■ WORK ORDER
Scan the entries and copy each line where the word "README" is present.

■ DATA LISTING
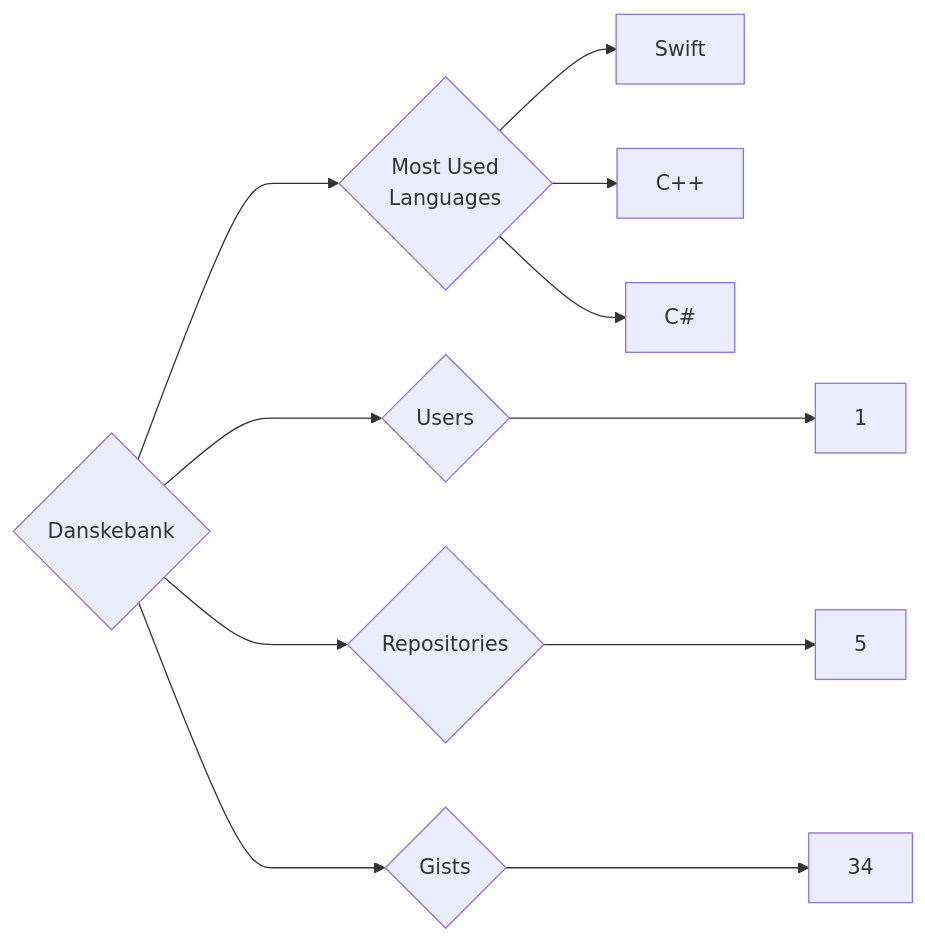
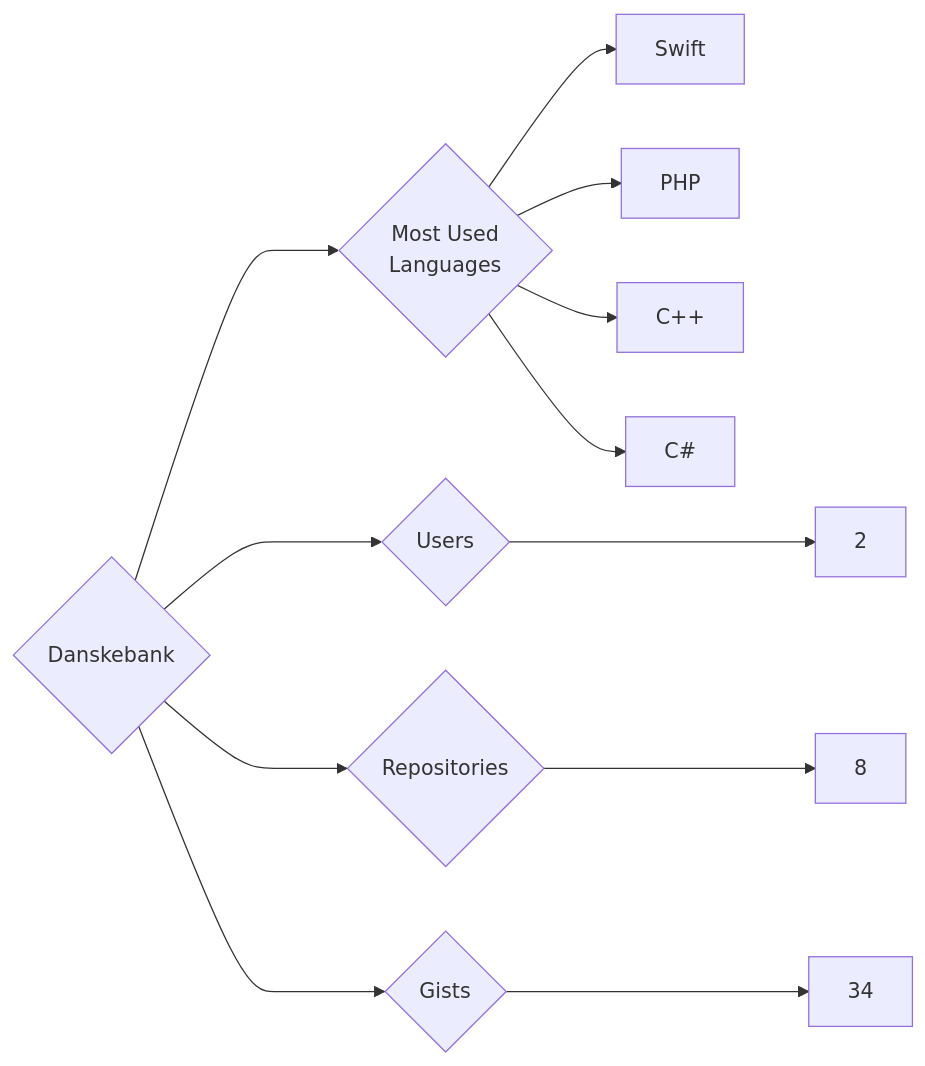
One commit to trickest/insiders changed the diagram in targets/Danskebank/README.md. Above: the diagram before and after it, drawn with Mermaid. The commit also changed 1149 other files, not shown here.

````diff
--- a/targets/Danskebank/README.md
+++ b/targets/Danskebank/README.md
@@ -3,11 +3,12 @@
 ```mermaid
 graph LR
 COMPANY_NAME{Danskebank}
-COMPANY_NAME ---> U{Users} ---> UN[1]
-COMPANY_NAME ---> R{Repositories} ---> RN[5]
+COMPANY_NAME ---> U{Users} ---> UN[2]
+COMPANY_NAME ---> R{Repositories} ---> RN[8]
 COMPANY_NAME ---> G{Gists} ---> GN[34]
 COMPANY_NAME ---> ML{Most Used<br>Languages}
 ML --> Swift[Swift]
+ML --> PHP[PHP]
 ML --> C++[C++]
 ML --> C#[C#]
 ```
````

■ RESULT FOR THIS TASK
One commit to trickest/insiders changed the diagram in targets/Danskebank/README.md. Above: the diagram before and after it, drawn with Mermaid. The commit also changed 1149 other files, not shown here.
--- a/targets/Danskebank/README.md
+++ b/targets/Danskebank/README.md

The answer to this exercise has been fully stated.